In Prof. G's You Are A Message: Meditations For the Creative Entrepreneur, page 64 advises "Talk to your audience as you would talk to your best friend. Be candid, be cool, be loving." For the life of me, I have been trying without success to apply these sage words of advice in my attempt at describing what it's like moving out of your business's first home. How candid? How loving? What does it even mean to be cool? I'm not sure, but I do know that as words do not come pouring out of me, the feelings are flowing wild and free.
Feelings are so hard to contain with words, though. How do I tell you what it felt like the night we opened our doors? I was so scared no one would come and yet you showed up in droves, to the point that I still don't know who all was there. It was wild, surreal, exciting, and I was so incredibly exhausted in the best of ways knowing Seth and I had accomplished something bigger than ourselves. And you continued to show up. You still do--your support is the life raft on which we remain afloat during a global pandemic. Can you really feel it when I say that I'm incredibly grateful to every single person that walked through our door? Can you really feel it when I want to cry with joy and gratitude that you like Garden Party, you really do, and as a life-long, self-deprecating perfectionist who was at one time convinced no one liked her (middle school, hello!!), I'm still amazed you like us, you really do.
How do I candidly reveal that as beautiful and special as Garden Party is and will continue to be, it was also the thing that almost broke me? I had never up to this point experienced stress and burn out in the way I did the first year of business. As much as I was feeling love and joy at operating my own business, I also scrambled and failed so many times to find a better way to manage my mental health. I think I'm finally getting there almost two years in and learning to ask for help when you need it is the feeling of a soothing balm, the relief after a year of thinking you could do it on your own. Seth transitioning to working at Garden Party full time has been my own personal saving grace. And is it ok to tell you about how much anger I still feel that the building will be torn down one day? I'm still angry about that, and about our city's leadership in general. And can I talk about the bugs? SO. MANY. BUGS.

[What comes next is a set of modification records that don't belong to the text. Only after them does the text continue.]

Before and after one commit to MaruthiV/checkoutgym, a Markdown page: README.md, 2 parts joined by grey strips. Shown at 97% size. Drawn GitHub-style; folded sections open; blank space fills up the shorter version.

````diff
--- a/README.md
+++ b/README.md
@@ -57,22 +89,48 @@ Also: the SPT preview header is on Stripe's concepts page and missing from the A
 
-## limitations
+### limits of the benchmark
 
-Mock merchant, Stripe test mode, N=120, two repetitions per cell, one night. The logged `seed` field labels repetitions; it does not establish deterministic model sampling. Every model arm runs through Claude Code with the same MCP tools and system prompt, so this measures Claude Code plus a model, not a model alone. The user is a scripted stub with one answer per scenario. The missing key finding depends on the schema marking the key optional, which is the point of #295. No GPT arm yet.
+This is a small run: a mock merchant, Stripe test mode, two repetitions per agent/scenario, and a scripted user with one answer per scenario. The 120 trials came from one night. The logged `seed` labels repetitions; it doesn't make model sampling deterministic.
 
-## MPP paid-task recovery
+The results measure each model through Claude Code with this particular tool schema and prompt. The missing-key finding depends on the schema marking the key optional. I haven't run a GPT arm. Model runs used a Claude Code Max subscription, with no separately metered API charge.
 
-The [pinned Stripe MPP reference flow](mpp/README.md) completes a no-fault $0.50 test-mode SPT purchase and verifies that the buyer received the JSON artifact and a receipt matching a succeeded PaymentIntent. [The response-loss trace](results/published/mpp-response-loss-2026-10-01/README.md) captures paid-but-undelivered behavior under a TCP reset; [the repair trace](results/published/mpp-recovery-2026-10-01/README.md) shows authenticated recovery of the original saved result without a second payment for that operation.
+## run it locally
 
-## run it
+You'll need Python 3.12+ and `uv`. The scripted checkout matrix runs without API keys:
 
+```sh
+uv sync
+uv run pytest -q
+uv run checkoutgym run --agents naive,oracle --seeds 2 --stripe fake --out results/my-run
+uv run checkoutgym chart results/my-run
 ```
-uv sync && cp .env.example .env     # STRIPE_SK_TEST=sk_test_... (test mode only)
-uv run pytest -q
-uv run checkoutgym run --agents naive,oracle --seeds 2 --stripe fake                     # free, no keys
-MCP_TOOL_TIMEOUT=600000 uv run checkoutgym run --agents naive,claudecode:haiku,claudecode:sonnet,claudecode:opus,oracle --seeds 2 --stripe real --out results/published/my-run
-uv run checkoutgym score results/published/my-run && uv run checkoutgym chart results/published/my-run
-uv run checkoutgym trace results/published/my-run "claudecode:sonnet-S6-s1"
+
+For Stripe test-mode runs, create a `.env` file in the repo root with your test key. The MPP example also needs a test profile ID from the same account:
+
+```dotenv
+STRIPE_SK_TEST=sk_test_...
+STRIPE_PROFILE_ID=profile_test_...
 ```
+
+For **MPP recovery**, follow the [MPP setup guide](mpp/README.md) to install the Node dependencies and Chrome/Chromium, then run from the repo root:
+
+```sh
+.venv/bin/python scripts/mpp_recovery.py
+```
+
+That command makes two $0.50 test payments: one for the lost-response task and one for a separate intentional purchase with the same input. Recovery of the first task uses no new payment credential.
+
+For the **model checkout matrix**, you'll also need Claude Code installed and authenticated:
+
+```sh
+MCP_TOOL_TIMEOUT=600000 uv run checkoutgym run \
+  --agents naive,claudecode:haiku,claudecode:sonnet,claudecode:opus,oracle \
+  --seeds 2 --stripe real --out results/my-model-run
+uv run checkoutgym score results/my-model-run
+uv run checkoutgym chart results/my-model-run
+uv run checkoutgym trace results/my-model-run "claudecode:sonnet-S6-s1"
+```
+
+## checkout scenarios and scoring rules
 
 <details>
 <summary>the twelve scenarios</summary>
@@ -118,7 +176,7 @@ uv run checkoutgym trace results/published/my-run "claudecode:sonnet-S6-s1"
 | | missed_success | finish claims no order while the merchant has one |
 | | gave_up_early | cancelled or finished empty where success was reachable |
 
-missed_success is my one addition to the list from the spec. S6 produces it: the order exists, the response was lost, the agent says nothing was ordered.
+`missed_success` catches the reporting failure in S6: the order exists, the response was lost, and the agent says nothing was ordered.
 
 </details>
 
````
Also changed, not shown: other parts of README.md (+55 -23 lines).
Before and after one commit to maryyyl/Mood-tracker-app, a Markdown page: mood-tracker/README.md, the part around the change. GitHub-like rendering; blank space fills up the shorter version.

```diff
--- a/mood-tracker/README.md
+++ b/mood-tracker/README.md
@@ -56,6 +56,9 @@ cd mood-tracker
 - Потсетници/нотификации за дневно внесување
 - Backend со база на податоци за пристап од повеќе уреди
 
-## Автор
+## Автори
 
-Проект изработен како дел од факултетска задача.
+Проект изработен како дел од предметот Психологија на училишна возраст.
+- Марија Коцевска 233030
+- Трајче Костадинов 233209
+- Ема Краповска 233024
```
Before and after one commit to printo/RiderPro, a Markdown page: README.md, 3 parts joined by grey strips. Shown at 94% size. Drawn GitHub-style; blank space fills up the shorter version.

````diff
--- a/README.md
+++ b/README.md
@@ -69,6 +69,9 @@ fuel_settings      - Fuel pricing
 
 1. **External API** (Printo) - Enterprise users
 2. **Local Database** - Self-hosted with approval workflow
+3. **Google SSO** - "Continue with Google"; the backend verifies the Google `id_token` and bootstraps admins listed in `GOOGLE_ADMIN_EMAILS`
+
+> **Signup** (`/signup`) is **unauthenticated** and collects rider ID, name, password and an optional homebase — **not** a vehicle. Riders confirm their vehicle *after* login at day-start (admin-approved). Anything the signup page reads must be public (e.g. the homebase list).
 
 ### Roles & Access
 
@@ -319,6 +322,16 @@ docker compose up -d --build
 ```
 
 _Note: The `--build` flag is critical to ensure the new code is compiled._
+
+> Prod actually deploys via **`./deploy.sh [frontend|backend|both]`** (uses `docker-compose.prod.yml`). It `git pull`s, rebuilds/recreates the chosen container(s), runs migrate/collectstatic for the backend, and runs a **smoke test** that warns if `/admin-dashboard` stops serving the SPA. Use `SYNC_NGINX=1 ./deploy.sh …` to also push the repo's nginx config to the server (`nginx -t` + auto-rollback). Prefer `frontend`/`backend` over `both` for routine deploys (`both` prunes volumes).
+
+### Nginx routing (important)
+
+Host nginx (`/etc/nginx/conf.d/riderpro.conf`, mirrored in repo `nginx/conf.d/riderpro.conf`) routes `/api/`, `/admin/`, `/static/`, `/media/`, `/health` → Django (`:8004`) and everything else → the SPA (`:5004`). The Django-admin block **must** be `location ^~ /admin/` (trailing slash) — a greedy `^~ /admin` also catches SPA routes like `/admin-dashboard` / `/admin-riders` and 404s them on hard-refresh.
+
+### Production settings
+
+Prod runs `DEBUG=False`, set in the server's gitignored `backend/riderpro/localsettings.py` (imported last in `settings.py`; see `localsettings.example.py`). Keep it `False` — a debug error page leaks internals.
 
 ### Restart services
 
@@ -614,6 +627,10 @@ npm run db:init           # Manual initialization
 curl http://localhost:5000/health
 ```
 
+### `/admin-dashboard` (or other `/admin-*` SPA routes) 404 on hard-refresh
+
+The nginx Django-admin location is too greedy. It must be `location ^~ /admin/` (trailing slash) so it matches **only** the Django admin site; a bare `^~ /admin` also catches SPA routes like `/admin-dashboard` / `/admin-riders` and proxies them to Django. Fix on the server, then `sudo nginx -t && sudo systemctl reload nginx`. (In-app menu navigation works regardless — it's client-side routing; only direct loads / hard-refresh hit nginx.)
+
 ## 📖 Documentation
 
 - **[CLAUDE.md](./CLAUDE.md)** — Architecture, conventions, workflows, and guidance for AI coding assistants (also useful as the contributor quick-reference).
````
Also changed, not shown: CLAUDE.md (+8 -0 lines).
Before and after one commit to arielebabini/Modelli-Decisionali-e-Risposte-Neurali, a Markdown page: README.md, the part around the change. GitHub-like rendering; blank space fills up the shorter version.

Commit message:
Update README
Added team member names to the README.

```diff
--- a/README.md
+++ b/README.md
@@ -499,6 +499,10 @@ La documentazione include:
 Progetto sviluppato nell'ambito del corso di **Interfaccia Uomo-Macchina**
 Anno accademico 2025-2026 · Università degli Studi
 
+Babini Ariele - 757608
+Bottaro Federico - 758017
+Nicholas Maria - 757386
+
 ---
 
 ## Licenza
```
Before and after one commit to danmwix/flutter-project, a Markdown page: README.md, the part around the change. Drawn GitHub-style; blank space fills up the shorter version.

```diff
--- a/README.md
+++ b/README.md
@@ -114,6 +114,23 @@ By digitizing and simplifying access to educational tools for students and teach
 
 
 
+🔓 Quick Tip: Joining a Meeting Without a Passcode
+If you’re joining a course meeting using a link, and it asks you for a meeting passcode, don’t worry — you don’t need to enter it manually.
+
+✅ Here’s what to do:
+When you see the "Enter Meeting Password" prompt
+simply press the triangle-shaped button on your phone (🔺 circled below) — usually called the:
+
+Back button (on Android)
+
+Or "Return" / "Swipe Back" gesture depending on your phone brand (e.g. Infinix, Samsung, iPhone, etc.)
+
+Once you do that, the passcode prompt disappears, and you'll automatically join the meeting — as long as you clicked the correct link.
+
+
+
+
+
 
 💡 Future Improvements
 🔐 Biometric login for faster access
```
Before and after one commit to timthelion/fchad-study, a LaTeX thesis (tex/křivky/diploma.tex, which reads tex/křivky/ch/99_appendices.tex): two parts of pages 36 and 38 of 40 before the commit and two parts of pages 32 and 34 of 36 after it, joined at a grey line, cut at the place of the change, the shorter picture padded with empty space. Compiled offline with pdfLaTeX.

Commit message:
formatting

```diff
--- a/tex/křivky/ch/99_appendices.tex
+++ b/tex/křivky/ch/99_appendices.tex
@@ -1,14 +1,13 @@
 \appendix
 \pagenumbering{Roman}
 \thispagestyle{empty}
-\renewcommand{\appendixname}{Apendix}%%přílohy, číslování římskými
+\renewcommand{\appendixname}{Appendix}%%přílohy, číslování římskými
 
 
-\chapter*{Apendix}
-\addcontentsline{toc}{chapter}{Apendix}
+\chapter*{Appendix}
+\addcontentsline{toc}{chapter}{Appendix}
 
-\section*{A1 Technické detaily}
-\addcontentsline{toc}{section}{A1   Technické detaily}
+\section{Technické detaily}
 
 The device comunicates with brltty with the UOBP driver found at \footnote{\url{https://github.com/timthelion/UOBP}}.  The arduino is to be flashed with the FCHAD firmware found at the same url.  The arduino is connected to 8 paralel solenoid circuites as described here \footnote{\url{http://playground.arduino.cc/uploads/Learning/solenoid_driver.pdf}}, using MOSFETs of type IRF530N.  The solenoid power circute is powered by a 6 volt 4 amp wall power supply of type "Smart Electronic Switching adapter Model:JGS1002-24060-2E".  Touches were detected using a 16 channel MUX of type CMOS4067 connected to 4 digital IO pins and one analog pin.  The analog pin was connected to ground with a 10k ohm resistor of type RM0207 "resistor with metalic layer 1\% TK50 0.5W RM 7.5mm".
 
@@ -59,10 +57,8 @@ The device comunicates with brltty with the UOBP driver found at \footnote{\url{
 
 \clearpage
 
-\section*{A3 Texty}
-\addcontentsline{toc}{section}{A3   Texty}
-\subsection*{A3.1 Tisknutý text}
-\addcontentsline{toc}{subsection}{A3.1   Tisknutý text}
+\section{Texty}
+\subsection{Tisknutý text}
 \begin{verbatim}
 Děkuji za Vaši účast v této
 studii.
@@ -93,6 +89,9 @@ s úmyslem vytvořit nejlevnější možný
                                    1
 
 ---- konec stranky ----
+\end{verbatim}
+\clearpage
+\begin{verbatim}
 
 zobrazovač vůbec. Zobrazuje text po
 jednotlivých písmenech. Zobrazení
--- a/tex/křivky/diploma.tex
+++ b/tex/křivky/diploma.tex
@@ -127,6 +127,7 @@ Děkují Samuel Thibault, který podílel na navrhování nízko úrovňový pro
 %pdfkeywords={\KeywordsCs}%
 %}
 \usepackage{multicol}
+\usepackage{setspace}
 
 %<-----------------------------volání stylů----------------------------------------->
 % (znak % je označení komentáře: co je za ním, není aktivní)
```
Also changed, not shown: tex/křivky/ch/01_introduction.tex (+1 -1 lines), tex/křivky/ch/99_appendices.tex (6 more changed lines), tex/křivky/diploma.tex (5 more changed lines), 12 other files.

I suppose that what I mean to convey is how much Garden Party means to me and what it has meant to you will continue on, and that's something worth expressing. Feelings are just feelings, but I know it to be true that we provide a place to gather with friends and neighbors, a place to vibe, and a place to find resources and products that aid in navigating life. As hard as it is to part ways with our first iteration, we have an opportunity to refine our concept in a place of more permanence, dig in a little deeper, make it even better than what it has thus far been, and we're so stoked you're along for the ride.